#### Work to be completed:
Below are records to print word for word; include none of their pictures.

-------- Dataset entries --------

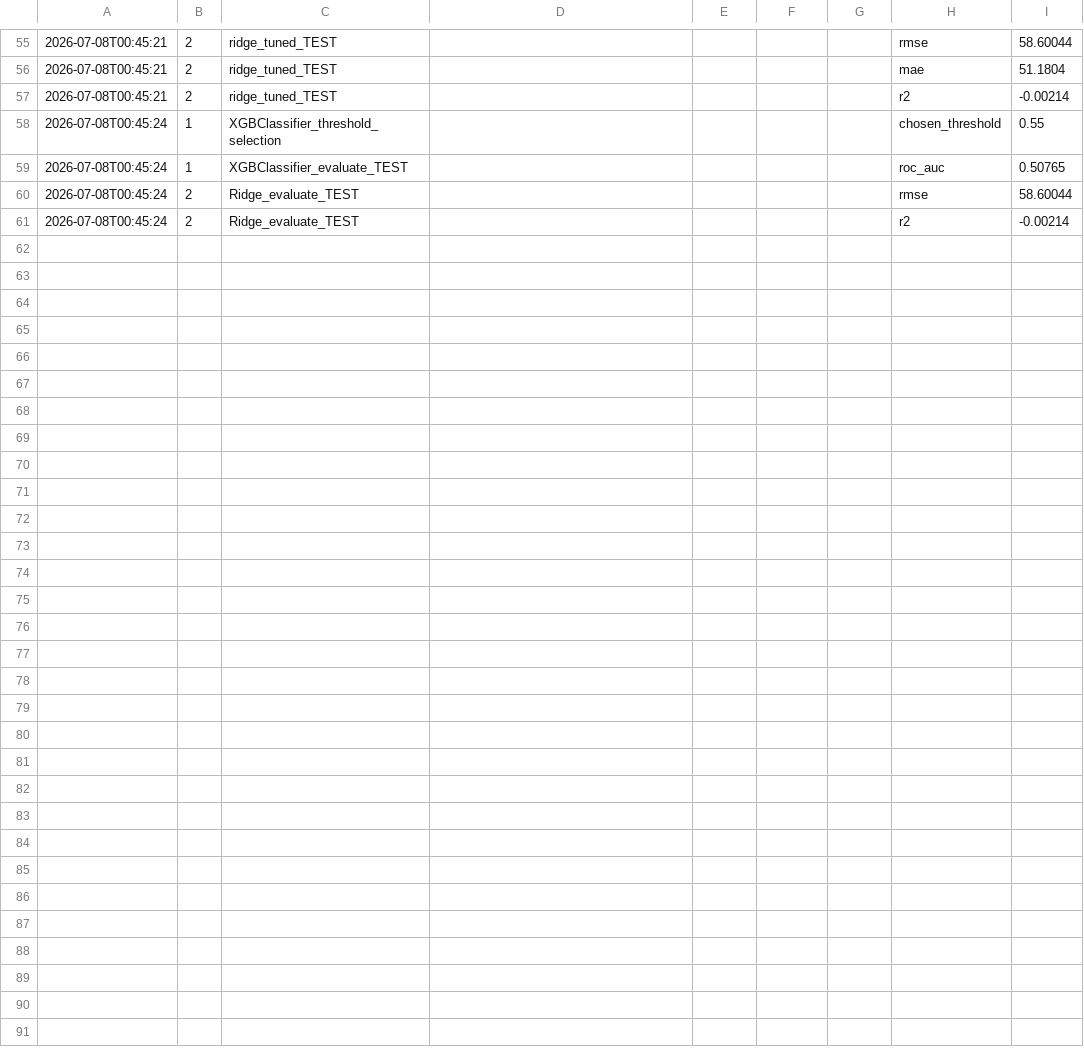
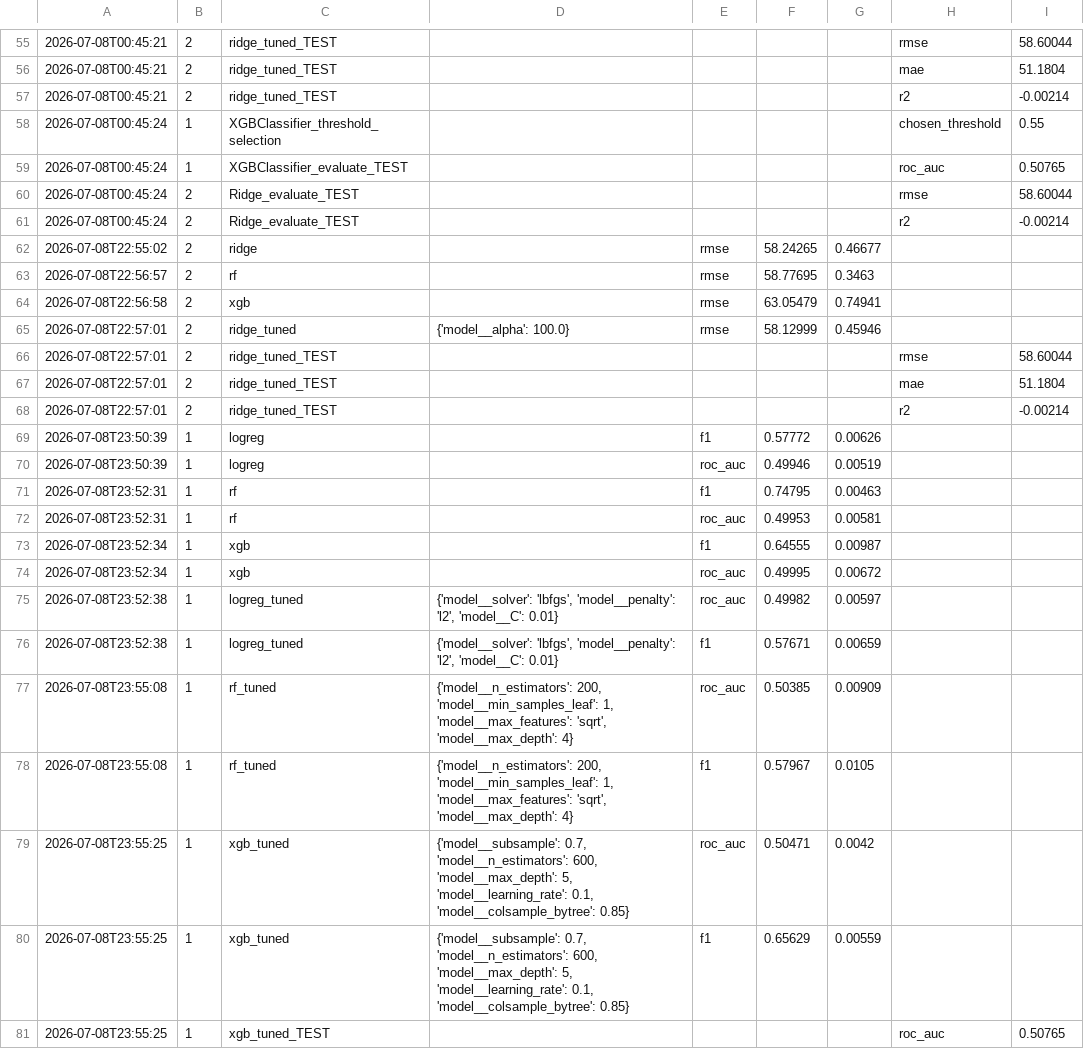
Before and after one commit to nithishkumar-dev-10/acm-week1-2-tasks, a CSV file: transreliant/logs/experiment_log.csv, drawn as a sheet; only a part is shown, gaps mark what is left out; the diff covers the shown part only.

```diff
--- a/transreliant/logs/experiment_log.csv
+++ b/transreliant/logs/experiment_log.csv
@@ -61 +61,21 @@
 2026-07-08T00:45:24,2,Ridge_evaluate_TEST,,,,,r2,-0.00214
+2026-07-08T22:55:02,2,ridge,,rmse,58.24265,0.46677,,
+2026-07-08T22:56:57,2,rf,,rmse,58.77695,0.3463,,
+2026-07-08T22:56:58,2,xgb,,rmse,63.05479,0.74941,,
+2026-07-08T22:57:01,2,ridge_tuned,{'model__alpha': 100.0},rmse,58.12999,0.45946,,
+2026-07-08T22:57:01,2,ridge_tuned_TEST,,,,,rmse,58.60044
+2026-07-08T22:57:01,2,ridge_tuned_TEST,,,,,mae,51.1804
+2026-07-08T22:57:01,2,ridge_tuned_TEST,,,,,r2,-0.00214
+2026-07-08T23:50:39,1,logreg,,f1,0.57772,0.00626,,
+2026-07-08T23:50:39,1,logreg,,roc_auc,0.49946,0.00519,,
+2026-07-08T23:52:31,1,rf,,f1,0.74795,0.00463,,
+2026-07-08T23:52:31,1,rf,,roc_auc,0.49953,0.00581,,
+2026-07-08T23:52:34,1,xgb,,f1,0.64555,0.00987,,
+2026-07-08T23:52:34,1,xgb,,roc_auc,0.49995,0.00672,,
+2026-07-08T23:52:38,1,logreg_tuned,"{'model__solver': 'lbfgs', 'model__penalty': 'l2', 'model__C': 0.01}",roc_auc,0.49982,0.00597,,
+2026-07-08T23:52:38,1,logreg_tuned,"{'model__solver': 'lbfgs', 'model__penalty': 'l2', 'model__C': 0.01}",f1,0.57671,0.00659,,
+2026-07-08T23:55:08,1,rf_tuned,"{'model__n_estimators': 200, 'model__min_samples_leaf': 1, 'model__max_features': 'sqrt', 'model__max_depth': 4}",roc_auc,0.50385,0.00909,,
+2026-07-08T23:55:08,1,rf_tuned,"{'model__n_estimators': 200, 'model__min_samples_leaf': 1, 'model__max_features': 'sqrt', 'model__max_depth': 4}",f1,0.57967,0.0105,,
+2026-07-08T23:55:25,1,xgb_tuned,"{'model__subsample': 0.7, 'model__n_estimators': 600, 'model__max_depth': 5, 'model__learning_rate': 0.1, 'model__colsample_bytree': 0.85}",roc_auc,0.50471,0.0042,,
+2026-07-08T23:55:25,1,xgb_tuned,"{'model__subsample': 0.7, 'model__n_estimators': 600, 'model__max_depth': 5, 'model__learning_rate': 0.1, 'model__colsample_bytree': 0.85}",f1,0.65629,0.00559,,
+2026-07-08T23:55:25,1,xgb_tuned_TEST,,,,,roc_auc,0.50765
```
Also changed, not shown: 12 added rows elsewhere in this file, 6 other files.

--------

#### Response box:
Before and after one commit to nithishkumar-dev-10/acm-week1-2-tasks, a CSV file: transreliant/logs/experiment_log.csv, drawn as a sheet; only a part is shown, gaps mark what is left out; the diff covers the shown part only.

```diff
--- a/transreliant/logs/experiment_log.csv
+++ b/transreliant/logs/experiment_log.csv
@@ -61 +61,21 @@
 2026-07-08T00:45:24,2,Ridge_evaluate_TEST,,,,,r2,-0.00214
+2026-07-08T22:55:02,2,ridge,,rmse,58.24265,0.46677,,
+2026-07-08T22:56:57,2,rf,,rmse,58.77695,0.3463,,
+2026-07-08T22:56:58,2,xgb,,rmse,63.05479,0.74941,,
+2026-07-08T22:57:01,2,ridge_tuned,{'model__alpha': 100.0},rmse,58.12999,0.45946,,
+2026-07-08T22:57:01,2,ridge_tuned_TEST,,,,,rmse,58.60044
+2026-07-08T22:57:01,2,ridge_tuned_TEST,,,,,mae,51.1804
+2026-07-08T22:57:01,2,ridge_tuned_TEST,,,,,r2,-0.00214
+2026-07-08T23:50:39,1,logreg,,f1,0.57772,0.00626,,
+2026-07-08T23:50:39,1,logreg,,roc_auc,0.49946,0.00519,,
+2026-07-08T23:52:31,1,rf,,f1,0.74795,0.00463,,
+2026-07-08T23:52:31,1,rf,,roc_auc,0.49953,0.00581,,
+2026-07-08T23:52:34,1,xgb,,f1,0.64555,0.00987,,
+2026-07-08T23:52:34,1,xgb,,roc_auc,0.49995,0.00672,,
+2026-07-08T23:52:38,1,logreg_tuned,"{'model__solver': 'lbfgs', 'model__penalty': 'l2', 'model__C': 0.01}",roc_auc,0.49982,0.00597,,
+2026-07-08T23:52:38,1,logreg_tuned,"{'model__solver': 'lbfgs', 'model__penalty': 'l2', 'model__C': 0.01}",f1,0.57671,0.00659,,
+2026-07-08T23:55:08,1,rf_tuned,"{'model__n_estimators': 200, 'model__min_samples_leaf': 1, 'model__max_features': 'sqrt', 'model__max_depth': 4}",roc_auc,0.50385,0.00909,,
+2026-07-08T23:55:08,1,rf_tuned,"{'model__n_estimators': 200, 'model__min_samples_leaf': 1, 'model__max_features': 'sqrt', 'model__max_depth': 4}",f1,0.57967,0.0105,,
+2026-07-08T23:55:25,1,xgb_tuned,"{'model__subsample': 0.7, 'model__n_estimators': 600, 'model__max_depth': 5, 'model__learning_rate': 0.1, 'model__colsample_bytree': 0.85}",roc_auc,0.50471,0.0042,,
+2026-07-08T23:55:25,1,xgb_tuned,"{'model__subsample': 0.7, 'model__n_estimators': 600, 'model__max_depth': 5, 'model__learning_rate': 0.1, 'model__colsample_bytree': 0.85}",f1,0.65629,0.00559,,
+2026-07-08T23:55:25,1,xgb_tuned_TEST,,,,,roc_auc,0.50765
```
Also changed, not shown: 12 added rows elsewhere in this file, 6 other files.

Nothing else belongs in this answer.